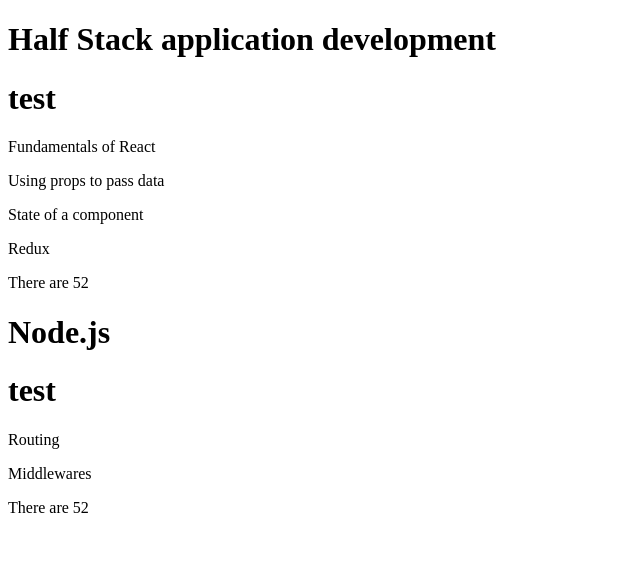
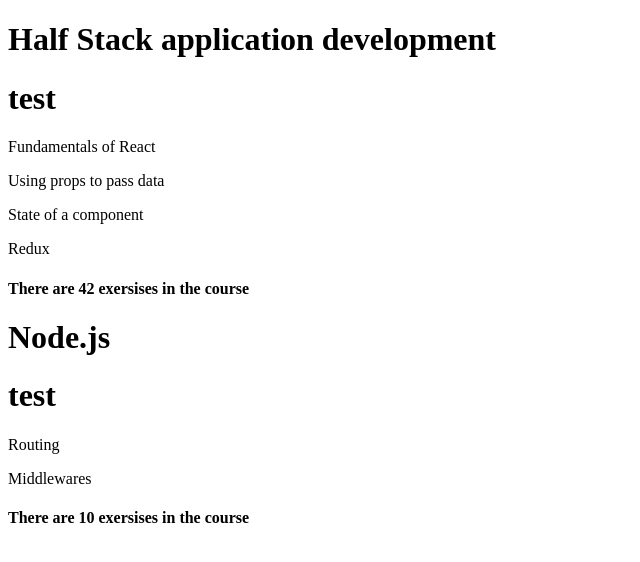
Before and after one commit to Margulis162/fullstack_University_of_Helsinki-, a React (Vite) app in the folder part2/course_information/: page / in a window 1280 px wide. Shown: the top 562 px of the page, without its empty margins (0-640 px from the left). Built offline with nearby package versions, Linux system fonts and the light colour scheme.

Commit message:
exercises 2.4 and 2.5 finished

```diff
--- a/part2/course_information/src/courses.jsx
+++ b/part2/course_information/src/courses.jsx
@@ -49,7 +49,7 @@ const Content  = ({ courses }) => {
               {part.name}
             </p>
           ))}
-       <p>There are {courses.reduce((total, course) => total + course.parts.reduce((subTotal, part) => subTotal + part.exercises, 0), 0)} </p>
+           <h4>There are {course.parts.reduce((total, part) => total + part.exercises, 0)} exersises in the course</h4>
 
 
         </div>
```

* Required action *
Scan the data above for the word "exercises". Copy every line in which it is found.

* Answer to this problem *
exercises 2.4 and 2.5 finished
-       <p>There are {courses.reduce((total, course) => total + course.parts.reduce((subTotal, part) => subTotal + part.exercises, 0), 0)} </p>
+           <h4>There are {course.parts.reduce((total, part) => total + part.exercises, 0)} exersises in the course</h4>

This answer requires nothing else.